Task description:
Bring back every record exactly, except for the pictures, which stay out.

Provided information:
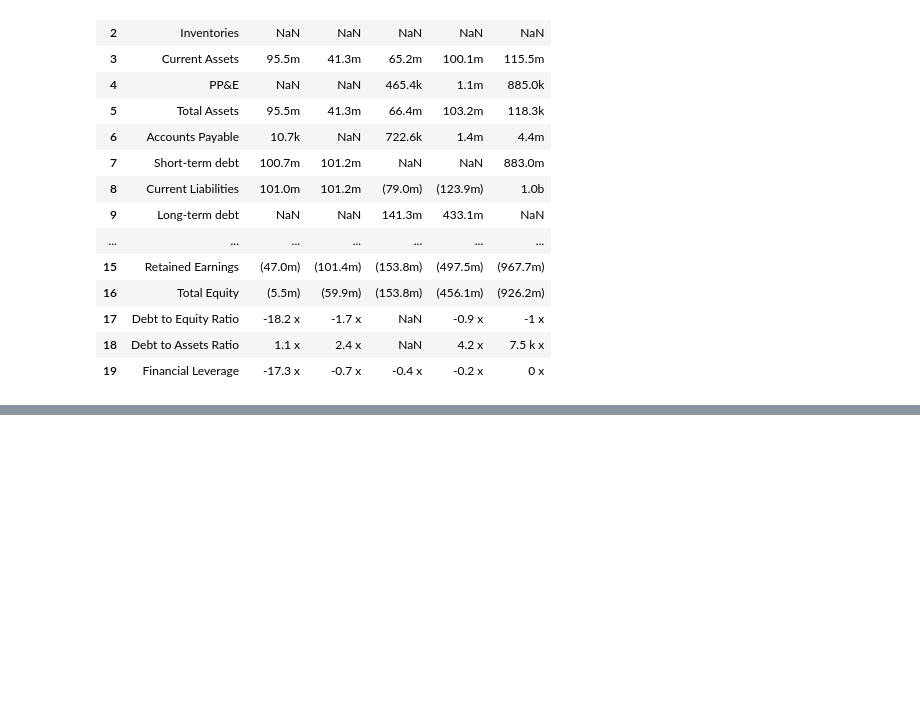
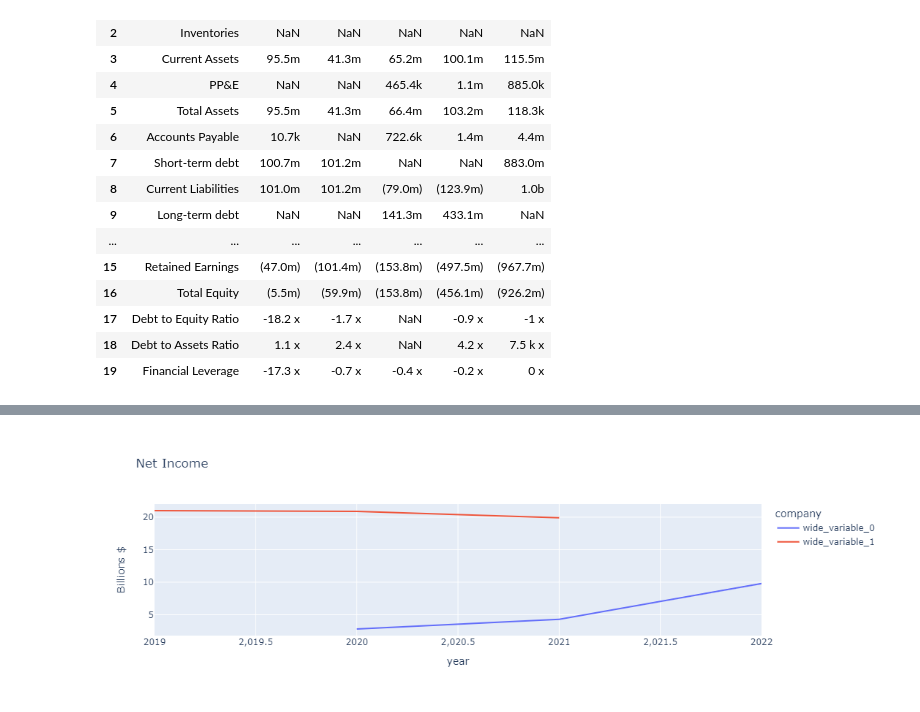
Before and after one commit to 1hachem/ScrapCo, a Jupyter notebook: presenation.ipynb, the cells around one changed output, grey strips where cells are left out. Saved outputs shown, nothing was run; the diff lists cells and outputs as text; code cells hidden in the pictures; blank space fills up the shorter version.

```diff
--- a/presenation.ipynb
+++ b/presenation.ipynb
@@ -179,0 +178,5 @@ pd.read_csv("data/company_contacts/deepmind.csv")
+# %%
+fig = ex.line(x=intel_years,y=[nvidia_net,intel_net], labels={"x":"year","value":"Billions $", "variable":"company"}, title= "Net Income")
+fig.show()
+# %% [output]
+[figure, added]
```
Also changed, not shown: parts of 19 cells of this notebook, 29 other files.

Response to this exercise:
Before and after one commit to 1hachem/ScrapCo, a Jupyter notebook: presenation.ipynb, the cells around one changed output, grey strips where cells are left out. Saved outputs shown, nothing was run; the diff lists cells and outputs as text; code cells hidden in the pictures; blank space fills up the shorter version.

```diff
--- a/presenation.ipynb
+++ b/presenation.ipynb
@@ -179,0 +178,5 @@ pd.read_csv("data/company_contacts/deepmind.csv")
+# %%
+fig = ex.line(x=intel_years,y=[nvidia_net,intel_net], labels={"x":"year","value":"Billions $", "variable":"company"}, title= "Net Income")
+fig.show()
+# %% [output]
+[figure, added]
```
Also changed, not shown: parts of 19 cells of this notebook, 29 other files.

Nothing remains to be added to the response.